One reason, they said, is babies have sharper memories after a year-and-a-half. The hope is they'll remember the love and bonding but not the prison itself.
Babies must stay within the Baby Dorm or out in their fenced-in play-area. The prison believes the program is life-changing for mom and baby.
"They can value themselves and their children first again, maybe she will take that to heart and take it back out and become that productive citizen,” Cunningham said.
The Baby Dorm does not receive any taxpayer money as the babies are fully supported by grant money and donations.
The prison not only provides for the parents but teaches them as well. Shanah must take parenting classes, it’s back-to-the basics of motherhood.
"[We can] allow this mother an opportunity to bond with this child, allow her to gain the education she needs to be a successful mother,” Cunningham said.
A successful mother may mean a real chance at a crime-free life.
On average 32 percent of Indiana female inmates return to prison within three years of their release.
But will a mother-baby bond keep women like Shanah from behind bars?
"Only a couple of them have been back and it was not for new charges it was violations of some sort,” Cunningham said.
The Baby Dorm started just three years ago, the prison said it's too early to have any solid statistics on the return rates for inmates.
They believe in a couple years they'll be able to track a real change because of the Baby Dorm.
All of the supplies from the baby dorm from clothes to diapers come from donations.
If you’d like to donate you can call the prison directly at (317) 244-3387.

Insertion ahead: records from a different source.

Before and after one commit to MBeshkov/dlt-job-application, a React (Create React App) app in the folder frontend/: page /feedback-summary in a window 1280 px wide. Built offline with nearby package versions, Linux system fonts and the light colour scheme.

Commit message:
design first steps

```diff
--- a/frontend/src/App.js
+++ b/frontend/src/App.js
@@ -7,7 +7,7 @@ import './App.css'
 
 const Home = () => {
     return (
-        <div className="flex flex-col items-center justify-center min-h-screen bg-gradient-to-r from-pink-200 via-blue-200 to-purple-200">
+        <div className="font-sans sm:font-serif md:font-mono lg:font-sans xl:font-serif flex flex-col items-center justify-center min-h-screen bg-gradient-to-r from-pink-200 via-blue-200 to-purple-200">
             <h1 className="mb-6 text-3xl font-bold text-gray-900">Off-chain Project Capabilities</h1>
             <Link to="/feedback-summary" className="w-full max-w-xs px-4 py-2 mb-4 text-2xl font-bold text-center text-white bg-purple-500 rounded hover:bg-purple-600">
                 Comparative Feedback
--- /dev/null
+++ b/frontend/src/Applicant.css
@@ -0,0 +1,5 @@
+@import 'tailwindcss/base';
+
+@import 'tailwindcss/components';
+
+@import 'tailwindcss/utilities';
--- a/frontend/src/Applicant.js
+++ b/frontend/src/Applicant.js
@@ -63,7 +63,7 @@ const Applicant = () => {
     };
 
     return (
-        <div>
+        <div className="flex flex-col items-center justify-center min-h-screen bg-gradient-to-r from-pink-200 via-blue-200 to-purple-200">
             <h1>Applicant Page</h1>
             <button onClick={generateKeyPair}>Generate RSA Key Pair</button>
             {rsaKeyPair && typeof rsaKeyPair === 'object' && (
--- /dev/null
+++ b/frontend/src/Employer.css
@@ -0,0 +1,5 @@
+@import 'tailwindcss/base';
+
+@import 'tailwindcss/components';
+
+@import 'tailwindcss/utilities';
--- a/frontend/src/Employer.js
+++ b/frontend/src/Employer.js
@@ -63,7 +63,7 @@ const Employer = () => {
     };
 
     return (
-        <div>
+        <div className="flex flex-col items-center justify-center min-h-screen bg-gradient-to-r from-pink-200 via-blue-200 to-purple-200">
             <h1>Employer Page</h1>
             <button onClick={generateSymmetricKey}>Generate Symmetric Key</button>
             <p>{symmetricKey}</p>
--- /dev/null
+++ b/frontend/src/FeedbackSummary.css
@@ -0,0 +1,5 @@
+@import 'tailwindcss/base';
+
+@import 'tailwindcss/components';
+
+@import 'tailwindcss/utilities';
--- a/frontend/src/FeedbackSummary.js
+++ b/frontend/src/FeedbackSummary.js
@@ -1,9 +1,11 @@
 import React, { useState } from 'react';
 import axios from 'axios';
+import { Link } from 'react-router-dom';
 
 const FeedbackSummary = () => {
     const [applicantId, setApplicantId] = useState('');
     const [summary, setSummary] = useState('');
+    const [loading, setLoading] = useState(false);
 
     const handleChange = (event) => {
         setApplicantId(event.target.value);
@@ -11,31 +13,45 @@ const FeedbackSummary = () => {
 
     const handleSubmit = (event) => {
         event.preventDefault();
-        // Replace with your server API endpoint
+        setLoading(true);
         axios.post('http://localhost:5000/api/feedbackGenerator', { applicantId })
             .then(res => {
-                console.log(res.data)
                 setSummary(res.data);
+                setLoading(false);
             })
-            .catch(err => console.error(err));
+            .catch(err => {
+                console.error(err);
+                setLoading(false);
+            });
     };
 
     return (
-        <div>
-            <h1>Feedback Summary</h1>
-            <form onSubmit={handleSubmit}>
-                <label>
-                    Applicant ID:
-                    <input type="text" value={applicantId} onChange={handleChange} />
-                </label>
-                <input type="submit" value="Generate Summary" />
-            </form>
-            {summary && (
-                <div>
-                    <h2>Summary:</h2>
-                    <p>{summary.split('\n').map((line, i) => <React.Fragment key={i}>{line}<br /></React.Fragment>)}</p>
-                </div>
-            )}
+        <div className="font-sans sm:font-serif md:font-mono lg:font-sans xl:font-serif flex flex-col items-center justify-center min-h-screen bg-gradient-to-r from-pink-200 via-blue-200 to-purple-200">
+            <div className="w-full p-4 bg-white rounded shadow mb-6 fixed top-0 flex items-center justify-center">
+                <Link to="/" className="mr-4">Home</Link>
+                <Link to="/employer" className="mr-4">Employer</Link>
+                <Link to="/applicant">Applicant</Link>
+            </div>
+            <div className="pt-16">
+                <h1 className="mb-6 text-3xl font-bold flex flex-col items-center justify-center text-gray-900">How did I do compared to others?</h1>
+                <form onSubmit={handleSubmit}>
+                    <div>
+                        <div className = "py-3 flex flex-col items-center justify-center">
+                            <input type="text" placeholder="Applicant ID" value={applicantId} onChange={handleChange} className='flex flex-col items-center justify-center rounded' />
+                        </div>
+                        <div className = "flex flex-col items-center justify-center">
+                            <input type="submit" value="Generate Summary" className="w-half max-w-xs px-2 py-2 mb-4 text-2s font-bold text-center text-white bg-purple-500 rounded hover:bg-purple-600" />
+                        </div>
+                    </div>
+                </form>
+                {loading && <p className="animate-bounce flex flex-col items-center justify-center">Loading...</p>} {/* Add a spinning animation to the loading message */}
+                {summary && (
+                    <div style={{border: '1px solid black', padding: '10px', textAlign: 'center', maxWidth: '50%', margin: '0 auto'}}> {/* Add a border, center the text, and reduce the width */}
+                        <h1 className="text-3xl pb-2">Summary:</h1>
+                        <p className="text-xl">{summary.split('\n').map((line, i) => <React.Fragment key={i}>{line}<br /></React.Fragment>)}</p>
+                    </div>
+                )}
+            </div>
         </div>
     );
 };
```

Opinions that are derogatory, attack other users or are offensive in nature may be removed. WTHI is not responsible for the content posted in this comment section. We reserve the right to remove any offensive or off-topic remark or thread. To mark a comment for review by a moderator, click "Report Abuse."